- _EXERCISE OBJECTIVE_:
Pick every line from the data that holds the word "size".

Records from a data source
<<<<
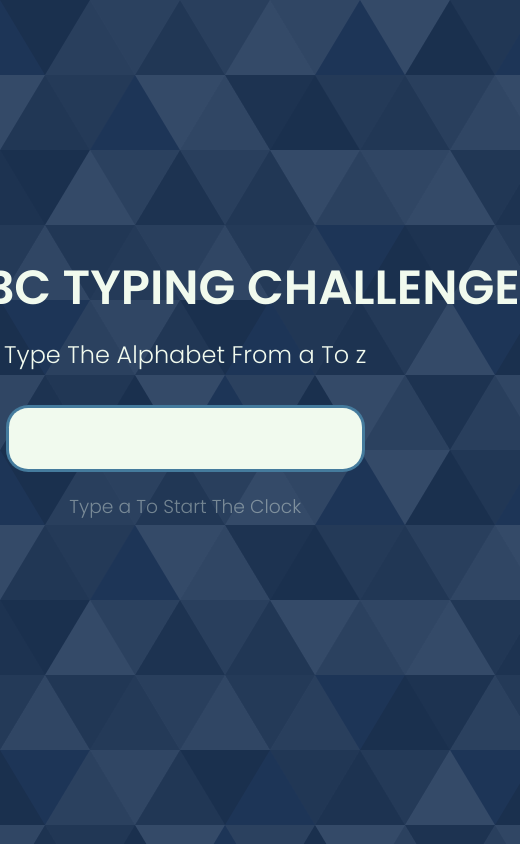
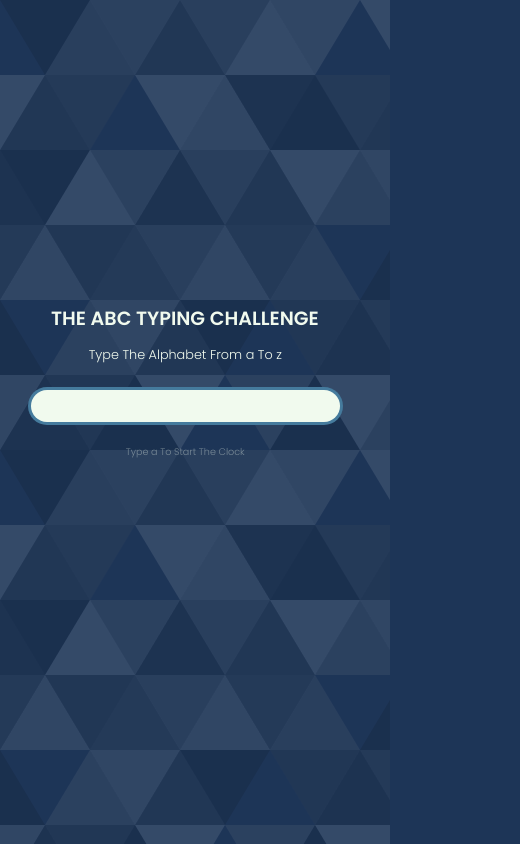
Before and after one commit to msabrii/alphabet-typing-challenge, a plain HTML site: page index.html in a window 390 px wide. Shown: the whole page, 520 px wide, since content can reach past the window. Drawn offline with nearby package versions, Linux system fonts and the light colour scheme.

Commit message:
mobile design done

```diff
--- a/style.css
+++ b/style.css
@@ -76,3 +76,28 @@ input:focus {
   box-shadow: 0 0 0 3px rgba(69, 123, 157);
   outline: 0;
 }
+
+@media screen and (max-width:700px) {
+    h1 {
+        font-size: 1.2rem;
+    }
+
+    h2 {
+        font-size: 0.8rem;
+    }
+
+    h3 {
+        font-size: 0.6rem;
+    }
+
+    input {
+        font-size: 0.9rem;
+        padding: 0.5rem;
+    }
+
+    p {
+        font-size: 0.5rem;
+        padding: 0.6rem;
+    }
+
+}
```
>>>>
- _ANSWER FOR THE TASK_:
+        font-size: 1.2rem;
+        font-size: 0.8rem;
+        font-size: 0.6rem;
+        font-size: 0.9rem;
+        font-size: 0.5rem;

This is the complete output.